**How to complete this task:** Your job is to retype all of the data word for word, leaving every image out.

**Task material:**
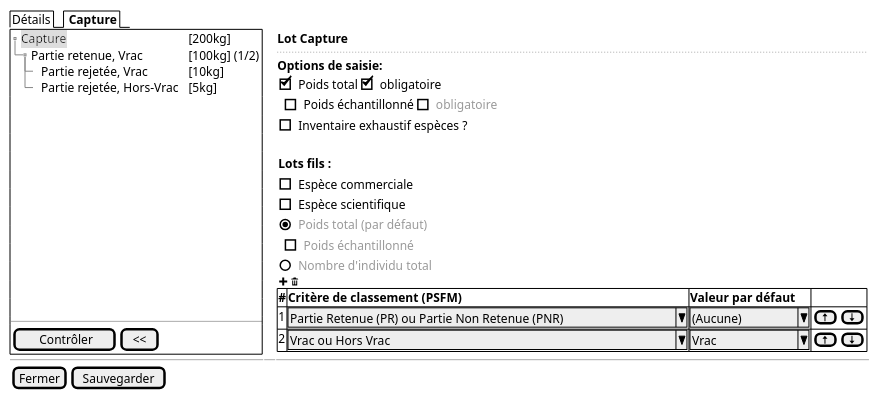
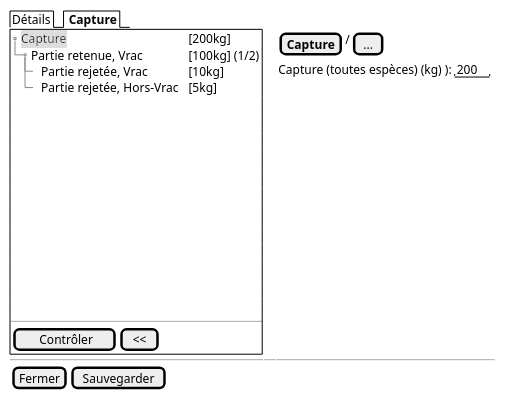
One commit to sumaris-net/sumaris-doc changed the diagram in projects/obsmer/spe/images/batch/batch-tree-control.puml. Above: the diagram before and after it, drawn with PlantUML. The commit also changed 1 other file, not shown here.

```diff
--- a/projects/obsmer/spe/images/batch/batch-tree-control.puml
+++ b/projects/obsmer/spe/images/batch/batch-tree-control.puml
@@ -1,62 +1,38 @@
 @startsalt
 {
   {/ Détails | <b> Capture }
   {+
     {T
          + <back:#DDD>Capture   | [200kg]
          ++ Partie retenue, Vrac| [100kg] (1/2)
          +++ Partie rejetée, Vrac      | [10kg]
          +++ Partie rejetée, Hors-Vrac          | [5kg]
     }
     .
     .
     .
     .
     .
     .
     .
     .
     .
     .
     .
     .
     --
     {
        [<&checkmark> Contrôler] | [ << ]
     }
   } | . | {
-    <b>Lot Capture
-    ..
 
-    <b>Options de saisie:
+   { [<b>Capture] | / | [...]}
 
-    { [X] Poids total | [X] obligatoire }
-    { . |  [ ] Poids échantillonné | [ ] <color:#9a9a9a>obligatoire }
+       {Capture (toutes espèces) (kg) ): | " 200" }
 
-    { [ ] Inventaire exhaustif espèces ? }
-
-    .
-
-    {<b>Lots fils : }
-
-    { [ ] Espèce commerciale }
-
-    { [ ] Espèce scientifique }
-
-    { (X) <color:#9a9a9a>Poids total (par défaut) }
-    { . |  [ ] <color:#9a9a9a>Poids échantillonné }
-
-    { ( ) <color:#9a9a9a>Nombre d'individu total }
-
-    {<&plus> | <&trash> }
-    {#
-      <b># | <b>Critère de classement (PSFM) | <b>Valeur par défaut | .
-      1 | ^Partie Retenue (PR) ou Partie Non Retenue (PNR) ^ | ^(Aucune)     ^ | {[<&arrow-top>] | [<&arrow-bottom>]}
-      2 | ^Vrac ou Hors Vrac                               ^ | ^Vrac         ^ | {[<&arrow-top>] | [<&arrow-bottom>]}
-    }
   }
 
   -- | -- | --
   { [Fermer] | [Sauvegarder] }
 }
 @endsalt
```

**Your solution:**
One commit to sumaris-net/sumaris-doc changed the diagram in projects/obsmer/spe/images/batch/batch-tree-control.puml. Above: the diagram before and after it, drawn with PlantUML. The commit also changed 1 other file, not shown here.

```diff
--- a/projects/obsmer/spe/images/batch/batch-tree-control.puml
+++ b/projects/obsmer/spe/images/batch/batch-tree-control.puml
@@ -1,62 +1,38 @@
 @startsalt
 {
   {/ Détails | <b> Capture }
   {+
     {T
          + <back:#DDD>Capture   | [200kg]
          ++ Partie retenue, Vrac| [100kg] (1/2)
          +++ Partie rejetée, Vrac      | [10kg]
          +++ Partie rejetée, Hors-Vrac          | [5kg]
     }
     .
     .
     .
     .
     .
     .
     .
     .
     .
     .
     .
     .
     --
     {
        [<&checkmark> Contrôler] | [ << ]
     }
   } | . | {
-    <b>Lot Capture
-    ..
 
-    <b>Options de saisie:
+   { [<b>Capture] | / | [...]}
 
-    { [X] Poids total | [X] obligatoire }
-    { . |  [ ] Poids échantillonné | [ ] <color:#9a9a9a>obligatoire }
+       {Capture (toutes espèces) (kg) ): | " 200" }
 
-    { [ ] Inventaire exhaustif espèces ? }
-
-    .
-
-    {<b>Lots fils : }
-
-    { [ ] Espèce commerciale }
-
-    { [ ] Espèce scientifique }
-
-    { (X) <color:#9a9a9a>Poids total (par défaut) }
-    { . |  [ ] <color:#9a9a9a>Poids échantillonné }
-
-    { ( ) <color:#9a9a9a>Nombre d'individu total }
-
-    {<&plus> | <&trash> }
-    {#
-      <b># | <b>Critère de classement (PSFM) | <b>Valeur par défaut | .
-      1 | ^Partie Retenue (PR) ou Partie Non Retenue (PNR) ^ | ^(Aucune)     ^ | {[<&arrow-top>] | [<&arrow-bottom>]}
-      2 | ^Vrac ou Hors Vrac                               ^ | ^Vrac         ^ | {[<&arrow-top>] | [<&arrow-bottom>]}
-    }
   }
 
   -- | -- | --
   { [Fermer] | [Sauvegarder] }
 }
 @endsalt
```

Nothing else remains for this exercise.